10/07/1916 - Georgia Tech 222, Cumberland 0
In a baseball game in 1915, Cumberland University had beaten Georgia Tech 22-0. Allegations arose that the Bulldogs had cheated by hiring professionals to stand in as amateurs, and Tech coach John Heisman vowed revenge. He made a deal with Cumberland that if they forfeited their upcoming football game with Georgia Tech, Cumberland would have to pay them $3000. He had to make such a deal because Cumberland had canceled their football program prior to the start of the season, meaning that as of then, they didn't have a team.
When the two teams met on October 7th, 1916, the Georgia Tech Yellow Jackets obliterated the Cumberland Bulldogs 222-0 in the most one-sided football game of all time. Some of the statistics are both astounding and comical. Neither team had a first down - Cumberland because they were so terrible and Georgia Tech because they scored on every single possession. Tech comprised 18 offensive touchdowns and 14 defensive and special teams touchdowns. GT ran for 978 yards but never attempted a pass (it wasn't utilized back then). They forced 15 turnovers as well. By halftime they were leading 126-0 and still managed to put 222 on the board, even though the game was called 15 minutes early.
Cumberland amassed a net loss of 28 yards; their longest gain was a 10-yard pass on fourth-and-22. At one point, one of their players fumbled the ball and it landed in front of one of his teammates. The fumbler yelled at him to pick it up, to which the teammate responded, "Pick it up yourself, you dropped it."
As you can imagine, this gargantuan blowout produced a titanic amount of records, many of which still stand. The 222 points in a game and the margin of victory might be the most unbreakable single-game record in college football. A book titled You Dropped It, You Pick It Up was made about the game, which, fittingly, was 222 pages long.
10/07/2001 - Henderson collects 3,000th hit

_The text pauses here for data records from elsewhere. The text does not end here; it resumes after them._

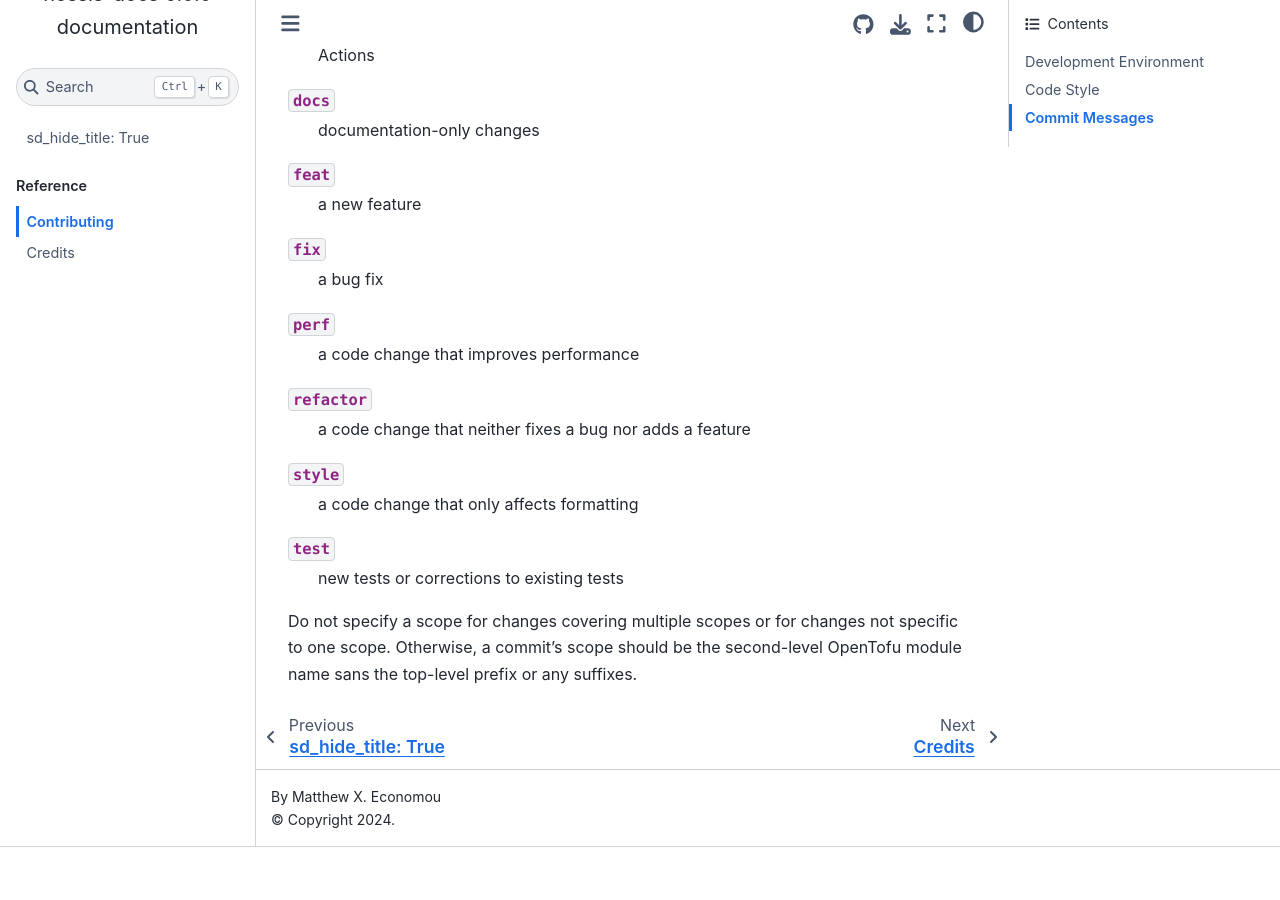
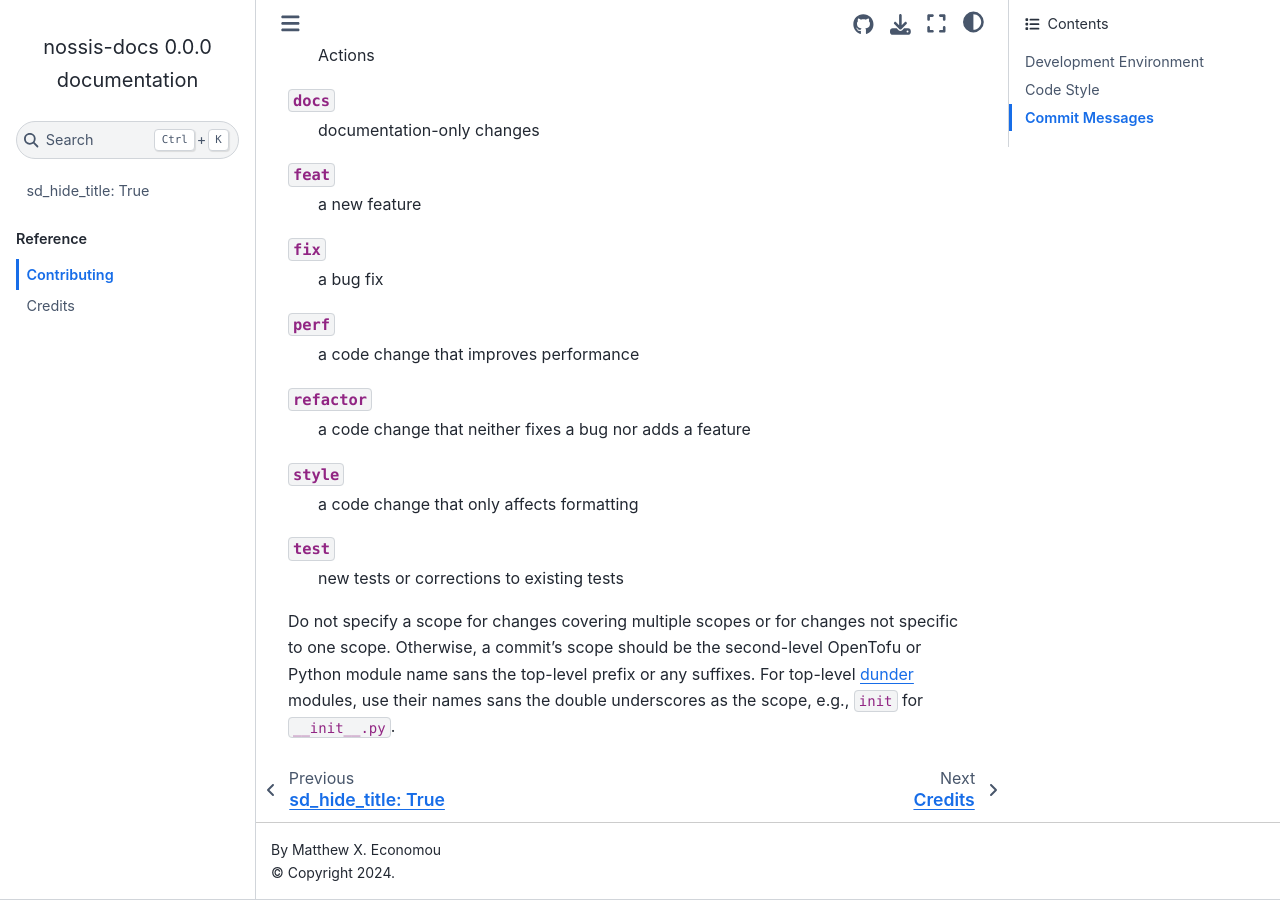
Before and after one commit to irtnog/nossis-docs, a Sphinx documentation site: the page built from docs/contributing.md, in a window 1280 px wide and 900 px high, scrolled down 1663 px. Built offline with Sphinx 7.4.7 and the Sphinx Book theme 1.1.4, drawn with Linux system fonts in a browser that asks for light colours; before the commit the page ends 2510 px from its top, so only the background shows below that; some of the changed text lies outside the part shown.

Commit message:
docs: add Python developer guidance

```diff
--- a/docs/contributing.md
+++ b/docs/contributing.md
@@ -138,5 +138,8 @@ Valid commit types are:
 
 Do not specify a scope for changes covering multiple scopes or for
 changes not specific to one scope.  Otherwise, a commit's scope should
-be the second-level OpenTofu module name sans the top-level prefix or
-any suffixes.
+be the second-level OpenTofu or Python module name sans the top-level
+prefix or any suffixes.  For top-level
+[dunder](https://wiki.python.org/moin/DunderAlias) modules, use their
+names sans the double underscores as the scope, e.g., `init` for
+`__init__.py`.
```
Also changed, not shown: other parts of docs/contributing.md (+1 -1 lines).
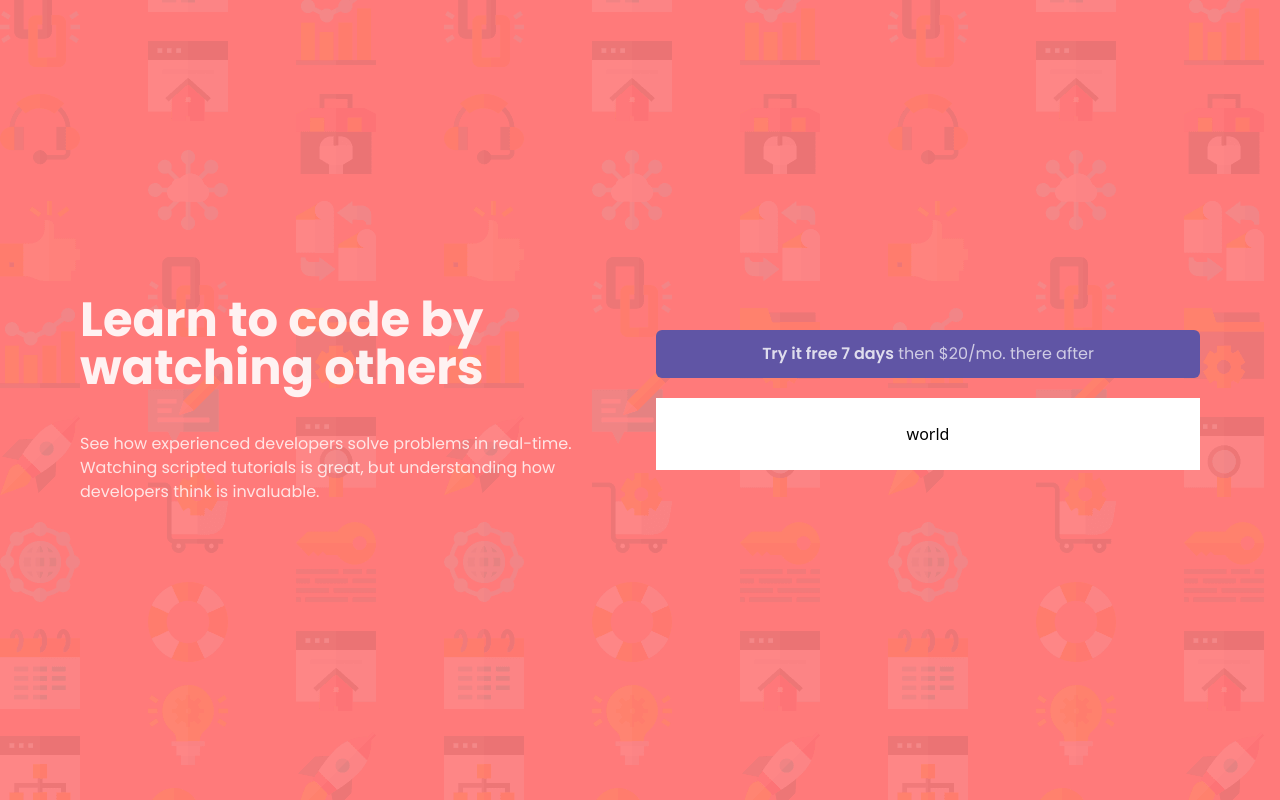
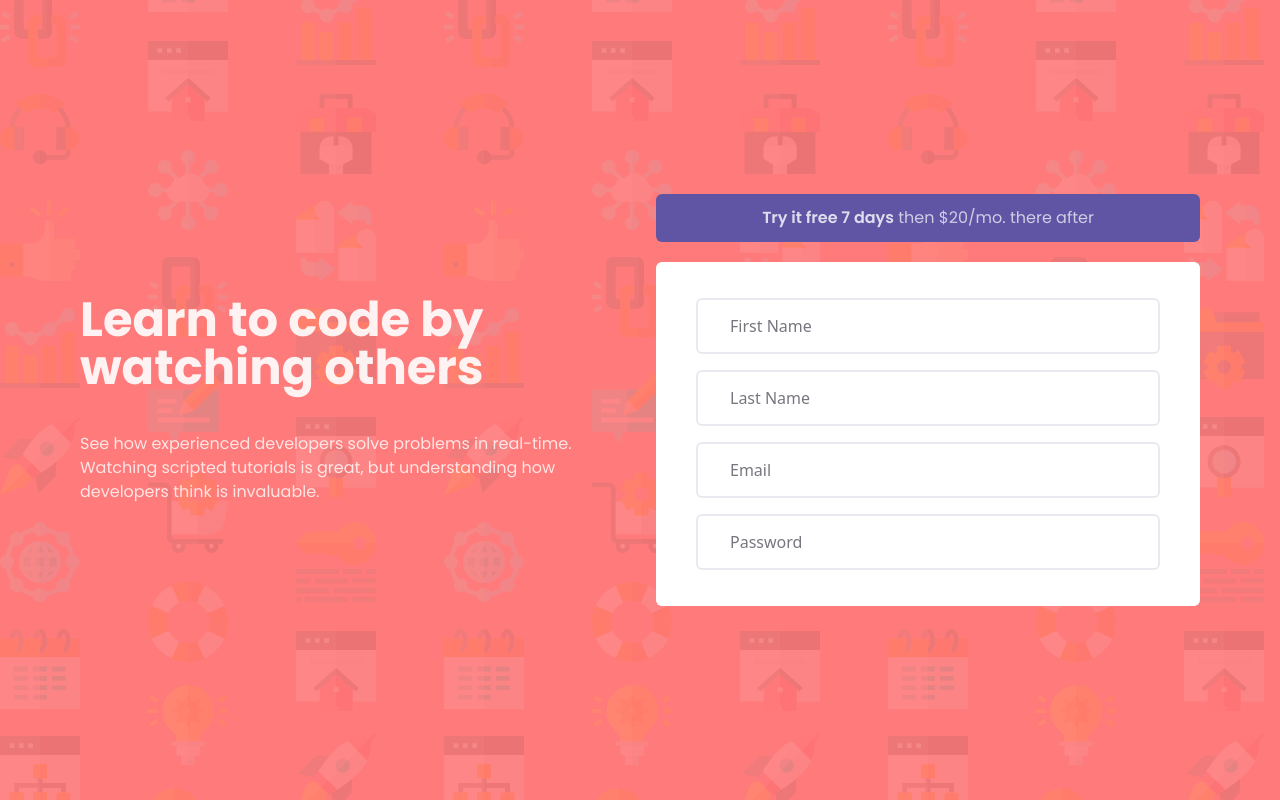
Before and after one commit to UnicornDad8/intro-component-with-sign-up-form, a plain HTML site: page index.html in a window 1280 px wide. Drawn offline with nearby package versions, Linux system fonts and the light colour scheme.

Commit message:
Added input styles

```diff
--- a/index.html
+++ b/index.html
@@ -50,7 +50,41 @@
             <span class="opacity-70">then $20/mo. there after</span>
           </p>
         </div>
-        <div class="bg-white w-full p-6 text-center">world</div>
+        <form
+          class="bg-white w-full md:py-9 md:px-10 p-6 text-center rounded-md flex flex-col gap-4"
+        >
+          <div>
+            <input
+              type="text"
+              placeholder="First Name"
+              class="border-2 border-[#EAE9F1] focus:border-[#B9B6D3] rounded-md focus:opacity-100 focus:outline-none w-full h-14 flex items-center px-4 md:px-8 text-sm md:text-base text-[#3E3C49] [&::-webkit-input-placeholder]:text-[#77767F]"
+            />
+          </div>
+
+          <div>
+            <input
+              type="text"
+              placeholder="Last Name"
+              class="border-2 border-[#EAE9F1] focus:border-[#B9B6D3] rounded-md focus:opacity-100 focus:outline-none w-full h-14 flex items-center px-4 md:px-8 text-sm md:text-base text-[#3E3C49] [&::-webkit-input-placeholder]:text-[#77767F]"
+            />
+          </div>
+
+          <div>
+            <input
+              type="email"
+              placeholder="Email"
+              class="border-2 border-[#EAE9F1] focus:border-[#B9B6D3] rounded-md focus:opacity-100 focus:outline-none w-full h-14 flex items-center px-4 md:px-8 text-sm md:text-base text-[#3E3C49] [&::-webkit-input-placeholder]:text-[#77767F]"
+            />
+          </div>
+
+          <div>
+            <input
+              type="password"
+              placeholder="Password"
+              class="border-2 border-[#EAE9F1] focus:border-[#B9B6D3] rounded-md focus:opacity-100 focus:outline-none w-full h-14 flex items-center px-4 md:px-8 text-sm md:text-base text-[#3E3C49] [&::-webkit-input-placeholder]:text-[#77767F]"
+            />
+          </div>
+        </form>
       </section>
     </main>
   </body>
```
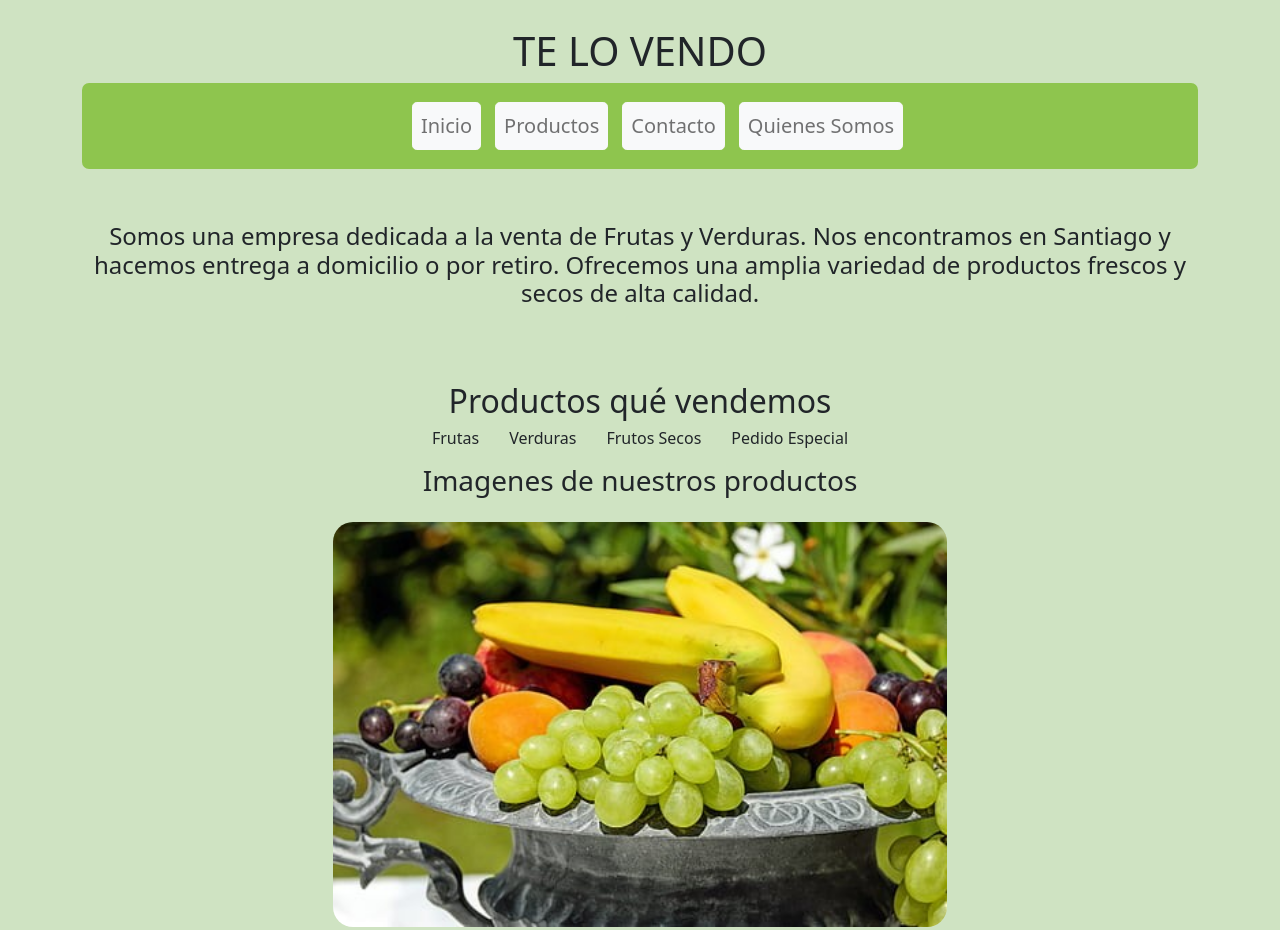
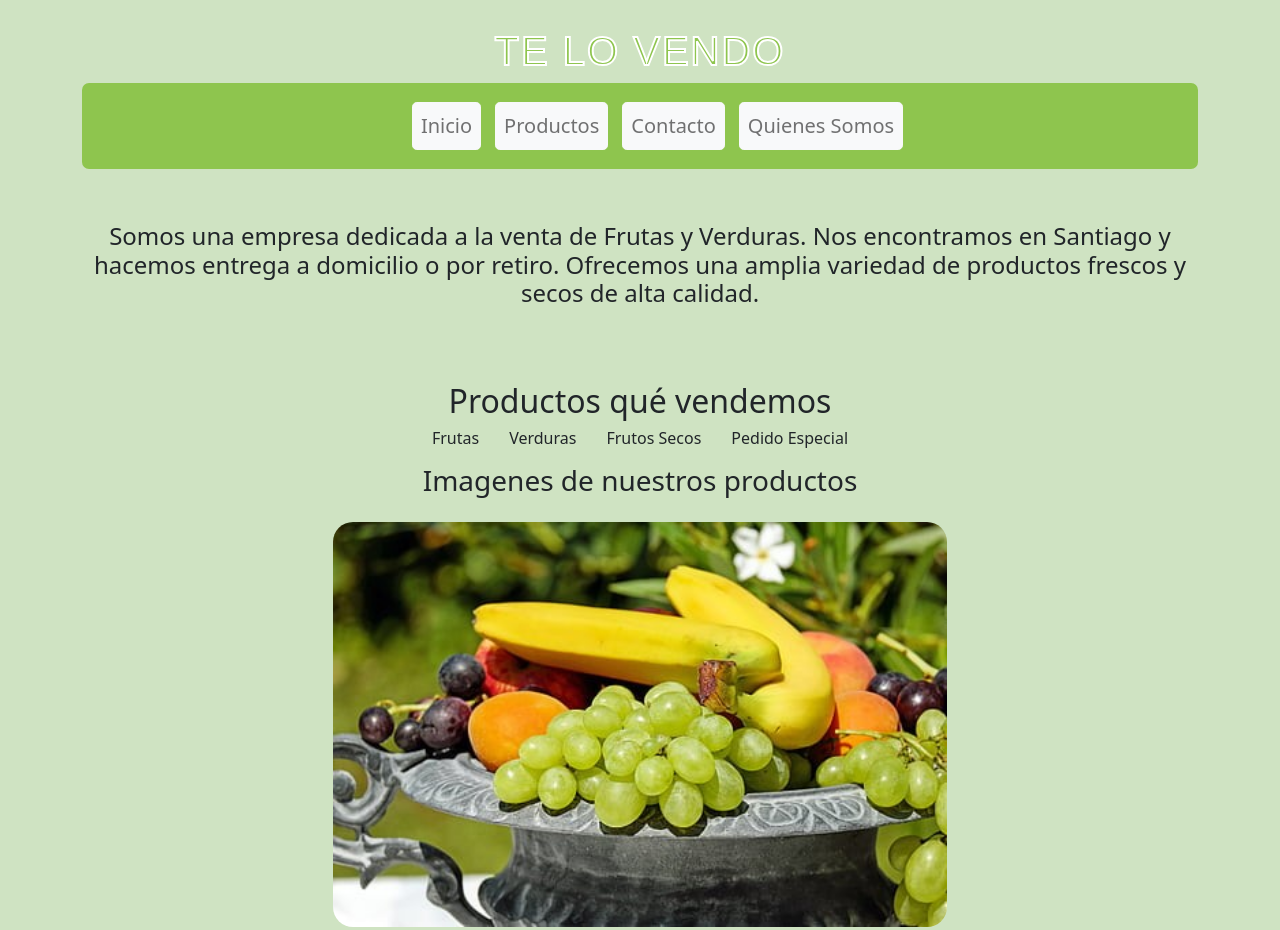
Before and after one commit to ShadowDragonxX/grupal7, a plain HTML site: page index.html in a window 1280 px wide. Shown: the top 930 px of the page. Drawn offline with nearby package versions, Linux system fonts and the light colour scheme.

Commit message:
cambio del h1

```diff
--- a/css/styles.css
+++ b/css/styles.css
@@ -3,6 +3,14 @@
 
 /* **************************************************************************** */
                             /* ESTILOS GENERALES */
+
+h1 {
+  color: #8ec54e;
+  font-family: fantasy;
+  font-size: xx-large;
+  -webkit-text-stroke: 2px white;
+  letter-spacing: 2px;
+}
 
 .centrado {  text-align: center; }
 html {
```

Rickey Henderson, the holder of almost every major stolen base record, adds another accomplishment to his gaudy resume. With a base hit off Colorado's, Rickey becomes the 25th player to tally 3,000 career hits. Of the first 25 to join the 3,000-hit club, Henderson would easily play on the largest number of teams. In 2003, Henderson played his 25th and final season in the big leagues, having played for the , , , , , , , , and the , who he had four tours of duty with.